DATA TO EXAMINE Start Marker

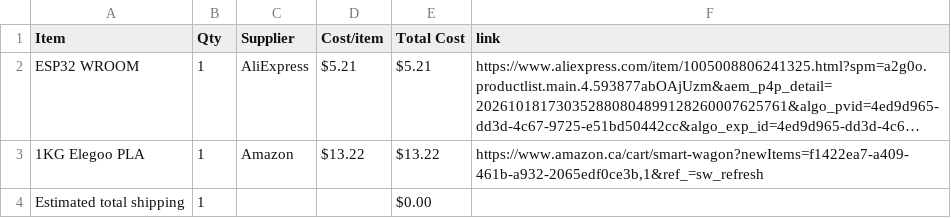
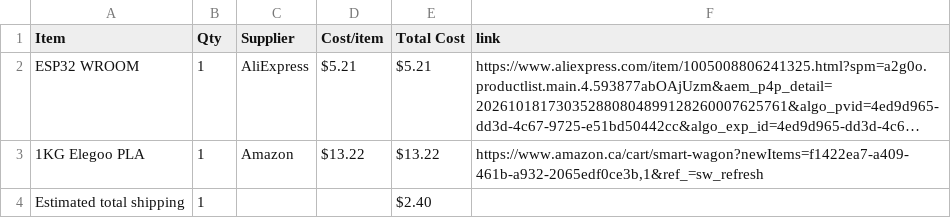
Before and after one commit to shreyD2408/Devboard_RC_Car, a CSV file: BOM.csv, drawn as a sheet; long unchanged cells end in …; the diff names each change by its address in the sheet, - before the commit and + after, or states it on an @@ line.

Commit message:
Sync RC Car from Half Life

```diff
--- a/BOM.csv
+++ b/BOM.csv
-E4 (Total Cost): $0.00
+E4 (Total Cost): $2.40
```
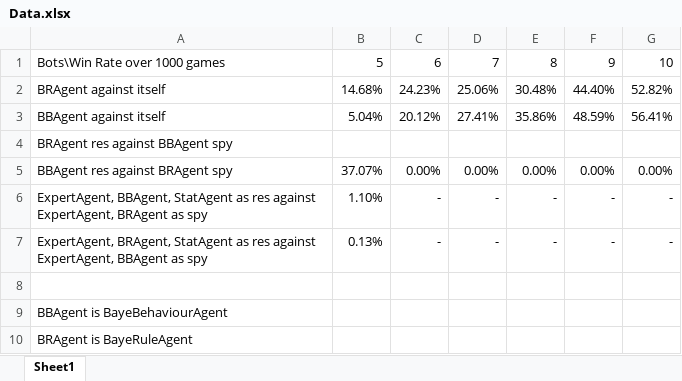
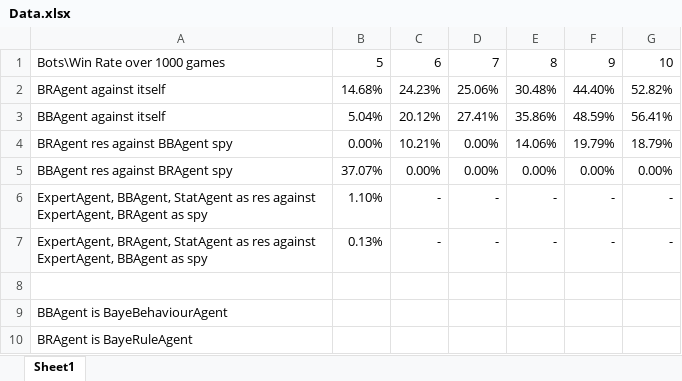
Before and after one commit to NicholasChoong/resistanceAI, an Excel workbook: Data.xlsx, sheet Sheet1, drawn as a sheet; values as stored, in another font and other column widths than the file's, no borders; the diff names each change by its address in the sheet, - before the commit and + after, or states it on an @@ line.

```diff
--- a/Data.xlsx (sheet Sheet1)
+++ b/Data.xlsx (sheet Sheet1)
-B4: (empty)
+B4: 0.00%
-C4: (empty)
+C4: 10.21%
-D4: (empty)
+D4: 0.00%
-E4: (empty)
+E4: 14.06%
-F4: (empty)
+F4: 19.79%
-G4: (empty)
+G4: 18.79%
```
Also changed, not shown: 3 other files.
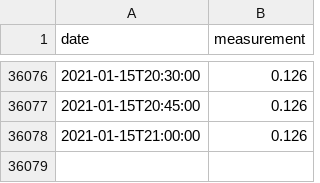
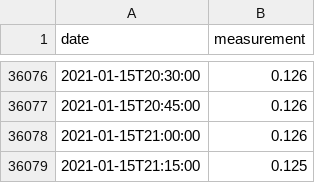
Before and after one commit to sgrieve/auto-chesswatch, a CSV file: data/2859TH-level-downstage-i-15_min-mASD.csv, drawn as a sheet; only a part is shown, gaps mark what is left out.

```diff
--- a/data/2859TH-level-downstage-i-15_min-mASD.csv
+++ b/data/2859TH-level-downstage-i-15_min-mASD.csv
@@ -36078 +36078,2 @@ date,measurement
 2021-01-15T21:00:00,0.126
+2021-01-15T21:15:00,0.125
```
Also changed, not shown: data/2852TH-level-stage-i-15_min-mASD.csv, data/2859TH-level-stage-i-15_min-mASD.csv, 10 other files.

DATA TO EXAMINE End Marker

### PROBLEM DETAILS
The expected output is every record above, copied exactly, without pictures.

### FINAL ANSWER
Before and after one commit to shreyD2408/Devboard_RC_Car, a CSV file: BOM.csv, drawn as a sheet; long unchanged cells end in …; the diff names each change by its address in the sheet, - before the commit and + after, or states it on an @@ line.

Commit message:
Sync RC Car from Half Life

```diff
--- a/BOM.csv
+++ b/BOM.csv
-E4 (Total Cost): $0.00
+E4 (Total Cost): $2.40
```
Before and after one commit to NicholasChoong/resistanceAI, an Excel workbook: Data.xlsx, sheet Sheet1, drawn as a sheet; values as stored, in another font and other column widths than the file's, no borders; the diff names each change by its address in the sheet, - before the commit and + after, or states it on an @@ line.

```diff
--- a/Data.xlsx (sheet Sheet1)
+++ b/Data.xlsx (sheet Sheet1)
-B4: (empty)
+B4: 0.00%
-C4: (empty)
+C4: 10.21%
-D4: (empty)
+D4: 0.00%
-E4: (empty)
+E4: 14.06%
-F4: (empty)
+F4: 19.79%
-G4: (empty)
+G4: 18.79%
```
Also changed, not shown: 3 other files.
Before and after one commit to sgrieve/auto-chesswatch, a CSV file: data/2859TH-level-downstage-i-15_min-mASD.csv, drawn as a sheet; only a part is shown, gaps mark what is left out.

```diff
--- a/data/2859TH-level-downstage-i-15_min-mASD.csv
+++ b/data/2859TH-level-downstage-i-15_min-mASD.csv
@@ -36078 +36078,2 @@ date,measurement
 2021-01-15T21:00:00,0.126
+2021-01-15T21:15:00,0.125
```
Also changed, not shown: data/2852TH-level-stage-i-15_min-mASD.csv, data/2859TH-level-stage-i-15_min-mASD.csv, 10 other files.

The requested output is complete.